§ PROBLEM TO WORK ON
Please copy each line of the records below that includes the word "article".

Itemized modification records
---------------
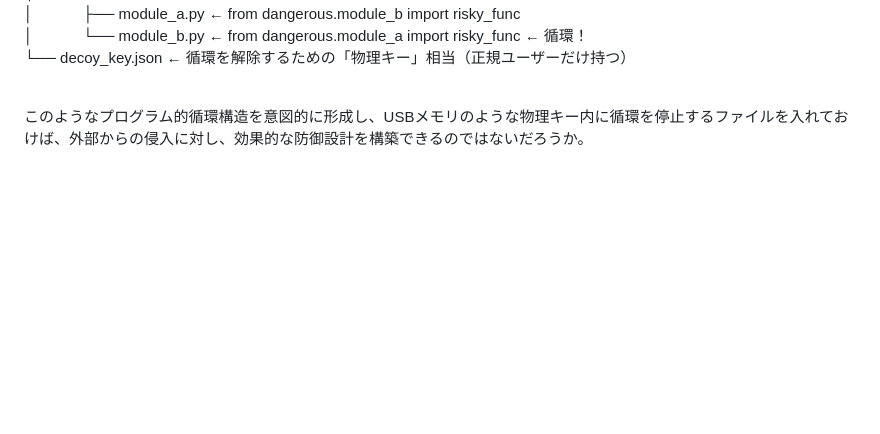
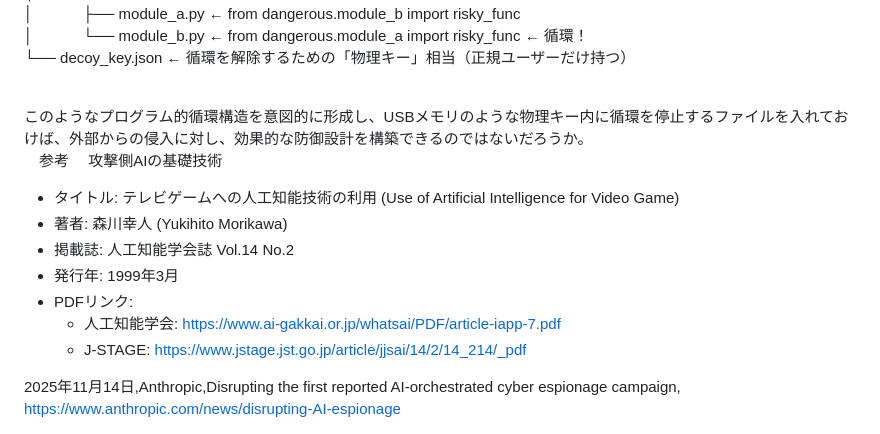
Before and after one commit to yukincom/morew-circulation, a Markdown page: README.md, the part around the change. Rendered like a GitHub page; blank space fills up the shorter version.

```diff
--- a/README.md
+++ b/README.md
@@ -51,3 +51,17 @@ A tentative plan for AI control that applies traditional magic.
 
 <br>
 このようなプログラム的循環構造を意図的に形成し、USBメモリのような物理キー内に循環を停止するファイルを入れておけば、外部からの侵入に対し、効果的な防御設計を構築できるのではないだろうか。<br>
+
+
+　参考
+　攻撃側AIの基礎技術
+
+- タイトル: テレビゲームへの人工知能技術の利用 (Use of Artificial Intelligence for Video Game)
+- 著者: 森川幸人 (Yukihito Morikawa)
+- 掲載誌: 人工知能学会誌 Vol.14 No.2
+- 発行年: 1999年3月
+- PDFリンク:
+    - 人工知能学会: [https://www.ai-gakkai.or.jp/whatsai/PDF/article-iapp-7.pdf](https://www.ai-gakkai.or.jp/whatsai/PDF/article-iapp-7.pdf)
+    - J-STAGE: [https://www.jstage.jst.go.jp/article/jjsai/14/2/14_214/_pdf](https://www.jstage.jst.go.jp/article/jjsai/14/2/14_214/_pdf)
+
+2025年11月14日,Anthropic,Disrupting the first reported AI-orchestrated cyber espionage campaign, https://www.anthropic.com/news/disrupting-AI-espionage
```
---------------
§ SOLUTION FOR THIS TASK
+    - 人工知能学会: [https://www.ai-gakkai.or.jp/whatsai/PDF/article-iapp-7.pdf](https://www.ai-gakkai.or.jp/whatsai/PDF/article-iapp-7.pdf)
+    - J-STAGE: [https://www.jstage.jst.go.jp/article/jjsai/14/2/14_214/_pdf](https://www.jstage.jst.go.jp/article/jjsai/14/2/14_214/_pdf)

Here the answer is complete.